At 4.50 p.m. Norrie had again urged Pienaar to move, but to the southern escarpment, not to Point 175. He, too, spoke of an escaping enemy and not of a crisis in the New Zealand Division. But Pienaar nevertheless decided to make for 175 and set the starting time at 7 p.m. Then he received Barrowclough’s message that Point 175 was lost. At 6.25 he was told he was under Freyberg’s command and that Ritchie was ‘most anxious that you should join Bernard [Freyberg] tonight’.51 Freyberg through Bayley assured him just after 6 p.m. that as far as could be ascertained ‘point referred to is held by three enemy tanks and some MT’52 and told Pienaar at 6.14 p.m. to notify Divisional Headquarters when he reached 175: ‘we will then send up instructions’. This scarcely flattered an enemy who had overcome 21 Battalion and attached I tanks and Pienaar was not drawn by it. At 7.06 p.m. Freyberg ordered him to ‘push on at once a column adequate to capture and hold 175’ and to ‘Report when you are in possession of that feature’.53 This was demanding much; for Pienaar knew even less than Freyberg what strength was required to recapture the position and in the darkness had no way of finding out, so he waited until morning.
This was the end of the Bayley to Bayley link until after dawn on the 30th, and so Pienaar failed to explain ‘why such a move was not feasible until first light’. He did, however, get another optimistic message from Ritchie through 30 Corps at 8.30 p.m. that the ‘Huns and Macaronis’ were ‘squealing for help’, that 21 Panzer found its situation ‘unbearable’ and that Eighth Army should ‘stick to them like hell’. Ariete was indeed short of ammunition and supplies and 21 Panzer was sandwiched uncomfortably between the New Zealand and Jock Column guns; but an infantry brigade was not the force to tackle enemy armour.
Ritchie spoke to Gott in the same vein and with even more emphasis.
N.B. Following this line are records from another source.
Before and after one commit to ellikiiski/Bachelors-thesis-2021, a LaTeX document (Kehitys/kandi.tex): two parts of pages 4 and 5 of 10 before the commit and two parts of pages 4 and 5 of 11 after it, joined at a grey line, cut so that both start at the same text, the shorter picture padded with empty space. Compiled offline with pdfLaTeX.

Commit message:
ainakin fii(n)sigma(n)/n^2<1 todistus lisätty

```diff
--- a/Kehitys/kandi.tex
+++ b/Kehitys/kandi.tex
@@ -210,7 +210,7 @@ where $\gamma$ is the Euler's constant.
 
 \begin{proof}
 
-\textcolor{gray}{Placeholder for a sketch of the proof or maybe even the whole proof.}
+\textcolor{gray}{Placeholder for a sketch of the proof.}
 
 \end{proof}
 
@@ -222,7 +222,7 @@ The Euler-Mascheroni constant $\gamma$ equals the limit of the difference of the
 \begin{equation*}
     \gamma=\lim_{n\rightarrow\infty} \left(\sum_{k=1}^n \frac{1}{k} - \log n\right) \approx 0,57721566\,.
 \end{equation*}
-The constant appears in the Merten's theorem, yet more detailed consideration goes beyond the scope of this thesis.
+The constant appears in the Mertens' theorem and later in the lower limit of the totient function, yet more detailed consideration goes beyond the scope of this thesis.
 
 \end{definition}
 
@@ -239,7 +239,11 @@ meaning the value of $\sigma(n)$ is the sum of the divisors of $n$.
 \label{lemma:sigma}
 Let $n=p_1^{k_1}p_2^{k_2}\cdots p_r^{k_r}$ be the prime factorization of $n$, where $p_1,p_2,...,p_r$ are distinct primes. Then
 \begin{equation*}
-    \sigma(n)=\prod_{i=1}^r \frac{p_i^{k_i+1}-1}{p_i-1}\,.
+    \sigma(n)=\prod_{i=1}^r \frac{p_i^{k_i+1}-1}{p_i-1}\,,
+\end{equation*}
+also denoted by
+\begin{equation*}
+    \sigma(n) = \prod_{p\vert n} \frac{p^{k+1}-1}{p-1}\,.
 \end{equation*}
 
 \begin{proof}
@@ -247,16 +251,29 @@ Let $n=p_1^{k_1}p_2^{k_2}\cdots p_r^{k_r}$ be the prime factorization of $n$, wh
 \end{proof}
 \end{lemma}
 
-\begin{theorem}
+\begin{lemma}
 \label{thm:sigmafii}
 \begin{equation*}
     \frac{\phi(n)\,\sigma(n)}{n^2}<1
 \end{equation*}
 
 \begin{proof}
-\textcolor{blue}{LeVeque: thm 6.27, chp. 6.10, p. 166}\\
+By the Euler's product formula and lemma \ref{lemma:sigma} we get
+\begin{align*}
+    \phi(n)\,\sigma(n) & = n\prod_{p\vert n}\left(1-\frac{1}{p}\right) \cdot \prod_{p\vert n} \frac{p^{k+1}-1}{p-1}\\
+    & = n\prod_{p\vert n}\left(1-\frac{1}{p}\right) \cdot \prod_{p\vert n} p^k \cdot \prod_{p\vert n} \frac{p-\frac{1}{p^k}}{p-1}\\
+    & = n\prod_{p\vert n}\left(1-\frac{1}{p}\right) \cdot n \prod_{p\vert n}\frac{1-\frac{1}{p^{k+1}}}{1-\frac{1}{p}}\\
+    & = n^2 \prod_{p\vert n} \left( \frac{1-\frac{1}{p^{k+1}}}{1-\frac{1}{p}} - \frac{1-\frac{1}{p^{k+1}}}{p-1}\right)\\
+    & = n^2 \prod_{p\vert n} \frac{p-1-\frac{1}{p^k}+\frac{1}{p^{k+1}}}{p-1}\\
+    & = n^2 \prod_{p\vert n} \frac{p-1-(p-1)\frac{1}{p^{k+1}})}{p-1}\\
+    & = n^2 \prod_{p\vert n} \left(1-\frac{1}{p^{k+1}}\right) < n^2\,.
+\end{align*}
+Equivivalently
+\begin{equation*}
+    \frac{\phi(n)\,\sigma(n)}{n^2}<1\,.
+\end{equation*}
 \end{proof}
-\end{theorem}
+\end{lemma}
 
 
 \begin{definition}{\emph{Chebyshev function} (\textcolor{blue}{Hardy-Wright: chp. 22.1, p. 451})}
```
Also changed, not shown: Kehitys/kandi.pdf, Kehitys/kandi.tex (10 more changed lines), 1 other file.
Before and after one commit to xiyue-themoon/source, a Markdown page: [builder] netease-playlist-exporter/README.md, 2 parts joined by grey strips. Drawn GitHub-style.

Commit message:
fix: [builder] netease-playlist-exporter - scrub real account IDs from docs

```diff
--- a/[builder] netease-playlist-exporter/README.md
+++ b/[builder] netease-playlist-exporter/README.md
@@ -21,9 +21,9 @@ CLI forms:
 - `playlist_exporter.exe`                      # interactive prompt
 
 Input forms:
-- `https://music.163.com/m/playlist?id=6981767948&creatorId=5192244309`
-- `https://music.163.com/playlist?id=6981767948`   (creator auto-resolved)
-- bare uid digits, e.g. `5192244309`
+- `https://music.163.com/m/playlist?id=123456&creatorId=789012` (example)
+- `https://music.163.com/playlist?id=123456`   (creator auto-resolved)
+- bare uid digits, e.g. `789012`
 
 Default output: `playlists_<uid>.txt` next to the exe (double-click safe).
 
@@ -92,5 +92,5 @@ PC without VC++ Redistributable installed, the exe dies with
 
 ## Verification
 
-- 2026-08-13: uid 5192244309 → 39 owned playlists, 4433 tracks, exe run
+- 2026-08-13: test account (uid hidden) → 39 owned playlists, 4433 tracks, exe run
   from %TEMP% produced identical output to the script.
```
He was certain 21 Panzer and Ariete were trying to get away and told Gott to ‘Stick to them tonight’. Gott was to do all he could to cut the L of C of the enemy armour and to use the South African armoured cars to ‘chivy’ the supply echelons of 15 Panzer. But no words of Ritchie’s could change the time-honoured cavalry custom of withdrawing from the battlefield at dusk, and the armoured brigades continued their leisurely journey southwards. Gott was unimpressed with other messages suggesting some sort of crisis, though both he and his superiors knew that Ed Duda had been heavily attacked. Further details of this attack which trickled through during the night, however, introduced an element of alarm at Army Headquarters.